┌──

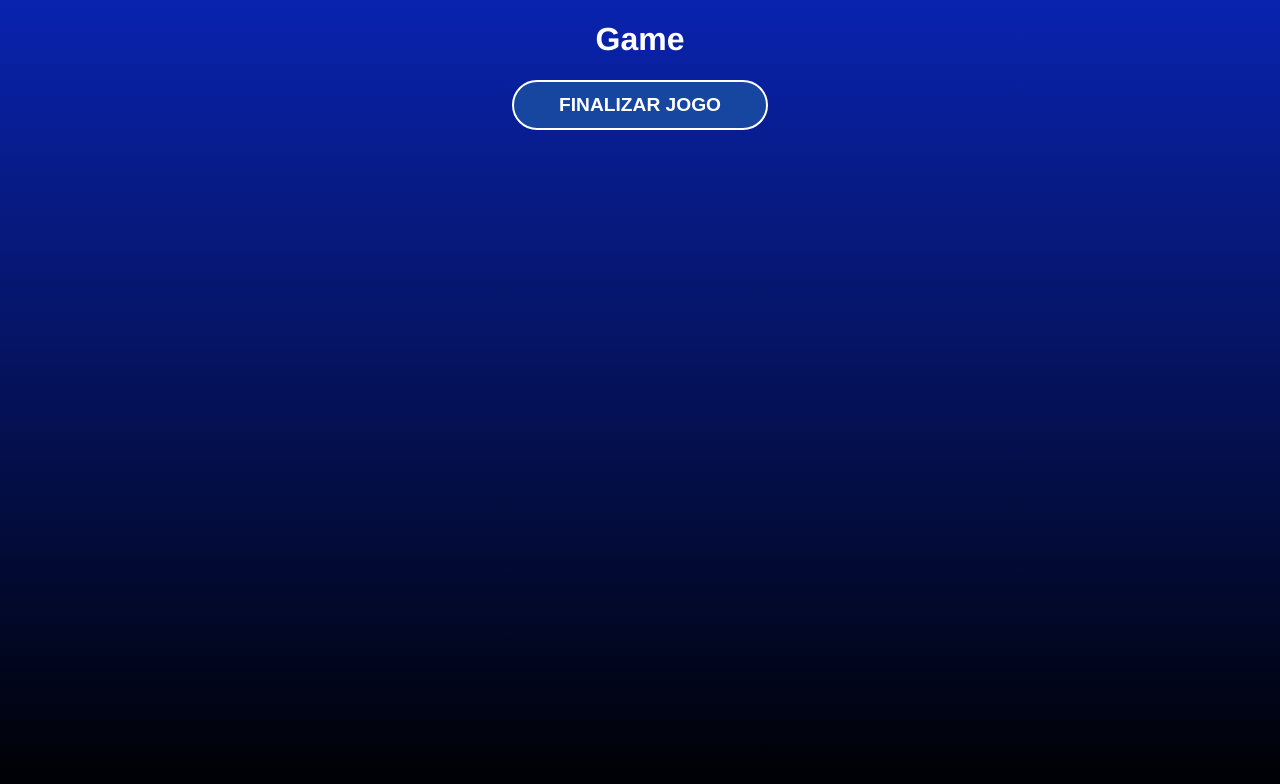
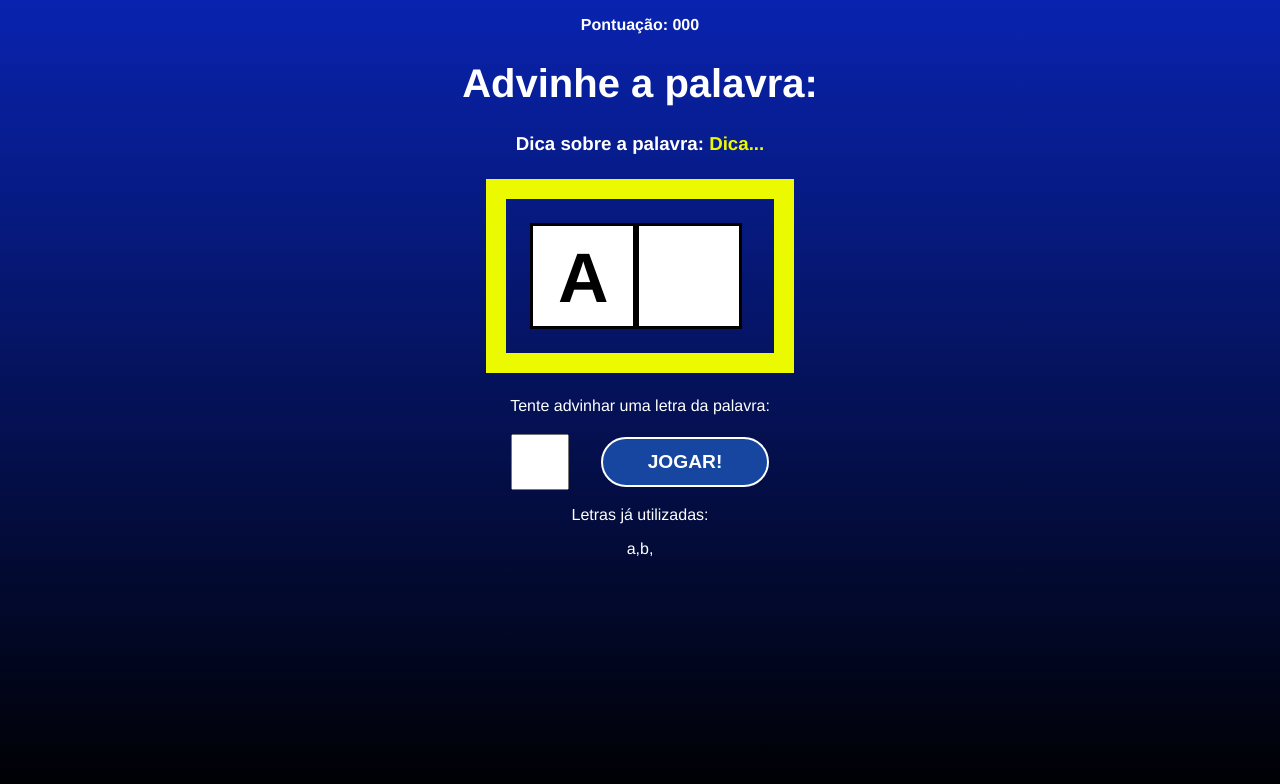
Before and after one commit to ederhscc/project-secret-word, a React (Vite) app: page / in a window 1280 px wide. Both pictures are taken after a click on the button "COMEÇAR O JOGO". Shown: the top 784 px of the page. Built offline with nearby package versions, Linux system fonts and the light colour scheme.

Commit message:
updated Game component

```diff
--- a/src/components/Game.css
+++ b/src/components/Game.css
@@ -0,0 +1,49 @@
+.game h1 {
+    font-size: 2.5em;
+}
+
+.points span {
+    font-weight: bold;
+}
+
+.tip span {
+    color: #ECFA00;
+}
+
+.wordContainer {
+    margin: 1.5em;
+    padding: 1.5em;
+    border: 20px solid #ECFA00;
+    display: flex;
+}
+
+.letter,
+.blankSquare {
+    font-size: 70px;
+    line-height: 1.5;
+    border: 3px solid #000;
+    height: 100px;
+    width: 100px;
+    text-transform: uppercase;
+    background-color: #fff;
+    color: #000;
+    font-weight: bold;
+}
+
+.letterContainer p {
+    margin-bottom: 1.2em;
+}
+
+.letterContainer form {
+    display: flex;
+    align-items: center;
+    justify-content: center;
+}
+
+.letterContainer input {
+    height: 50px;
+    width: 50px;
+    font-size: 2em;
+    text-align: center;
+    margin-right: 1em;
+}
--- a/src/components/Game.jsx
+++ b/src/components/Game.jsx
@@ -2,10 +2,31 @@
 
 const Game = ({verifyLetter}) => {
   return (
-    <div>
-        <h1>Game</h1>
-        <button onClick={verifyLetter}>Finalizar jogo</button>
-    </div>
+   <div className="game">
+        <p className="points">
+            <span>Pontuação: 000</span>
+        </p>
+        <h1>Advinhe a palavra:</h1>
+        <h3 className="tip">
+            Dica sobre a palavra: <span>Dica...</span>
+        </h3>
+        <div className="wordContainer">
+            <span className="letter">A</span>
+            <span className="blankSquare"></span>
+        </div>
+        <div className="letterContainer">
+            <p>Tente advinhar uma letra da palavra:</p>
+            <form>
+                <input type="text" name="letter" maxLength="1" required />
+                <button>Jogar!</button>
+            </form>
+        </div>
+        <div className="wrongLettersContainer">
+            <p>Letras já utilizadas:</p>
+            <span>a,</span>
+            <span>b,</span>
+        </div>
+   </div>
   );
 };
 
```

└──
┌──

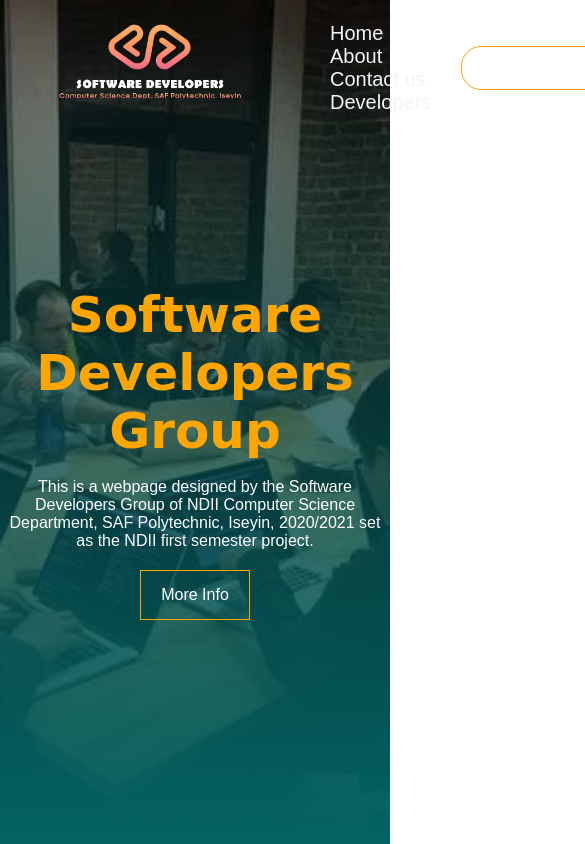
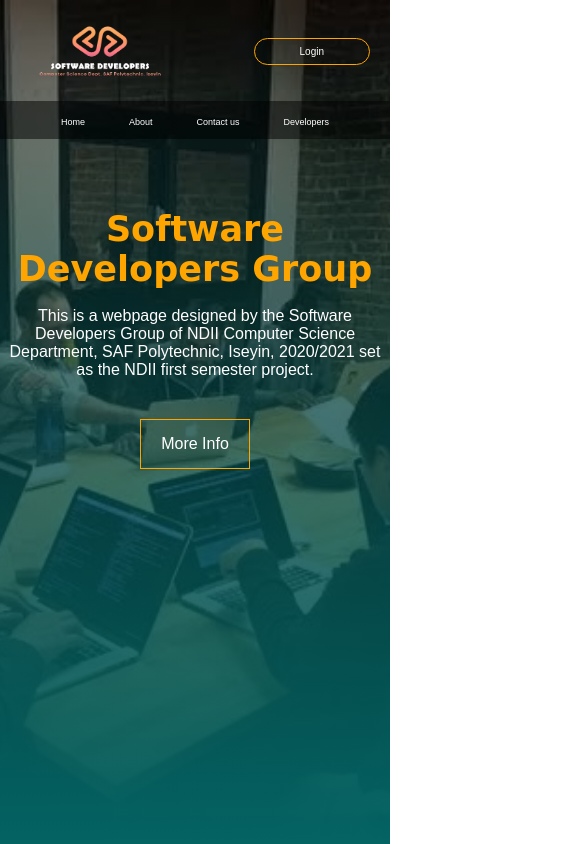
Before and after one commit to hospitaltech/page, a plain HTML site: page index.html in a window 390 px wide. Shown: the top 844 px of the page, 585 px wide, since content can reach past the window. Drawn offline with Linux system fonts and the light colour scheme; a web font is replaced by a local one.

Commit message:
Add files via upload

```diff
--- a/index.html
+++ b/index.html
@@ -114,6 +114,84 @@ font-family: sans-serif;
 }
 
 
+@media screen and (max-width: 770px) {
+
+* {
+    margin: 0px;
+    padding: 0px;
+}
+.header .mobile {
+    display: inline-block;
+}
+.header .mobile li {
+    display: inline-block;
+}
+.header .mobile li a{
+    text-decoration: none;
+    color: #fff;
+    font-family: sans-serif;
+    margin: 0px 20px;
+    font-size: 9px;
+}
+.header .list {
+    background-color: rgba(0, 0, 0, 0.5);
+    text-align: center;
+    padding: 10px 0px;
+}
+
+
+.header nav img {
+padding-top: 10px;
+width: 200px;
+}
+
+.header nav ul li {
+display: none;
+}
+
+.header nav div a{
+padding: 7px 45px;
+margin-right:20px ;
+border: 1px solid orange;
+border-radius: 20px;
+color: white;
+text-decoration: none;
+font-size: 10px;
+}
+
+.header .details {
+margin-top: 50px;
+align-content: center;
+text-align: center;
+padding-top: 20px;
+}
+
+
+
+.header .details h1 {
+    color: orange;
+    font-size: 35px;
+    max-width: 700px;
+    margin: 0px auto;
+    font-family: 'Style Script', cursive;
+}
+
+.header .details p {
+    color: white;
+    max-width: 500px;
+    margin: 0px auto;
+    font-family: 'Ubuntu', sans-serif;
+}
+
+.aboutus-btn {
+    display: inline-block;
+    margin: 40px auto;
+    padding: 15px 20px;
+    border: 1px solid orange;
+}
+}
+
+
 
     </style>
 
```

└──

# Task description
Each line above that has the word "className" should be copied.

# Output of the exercise
+   <div className="game">
+        <p className="points">
+        <h3 className="tip">
+        <div className="wordContainer">
+            <span className="letter">A</span>
+            <span className="blankSquare"></span>
+        <div className="letterContainer">
+        <div className="wrongLettersContainer">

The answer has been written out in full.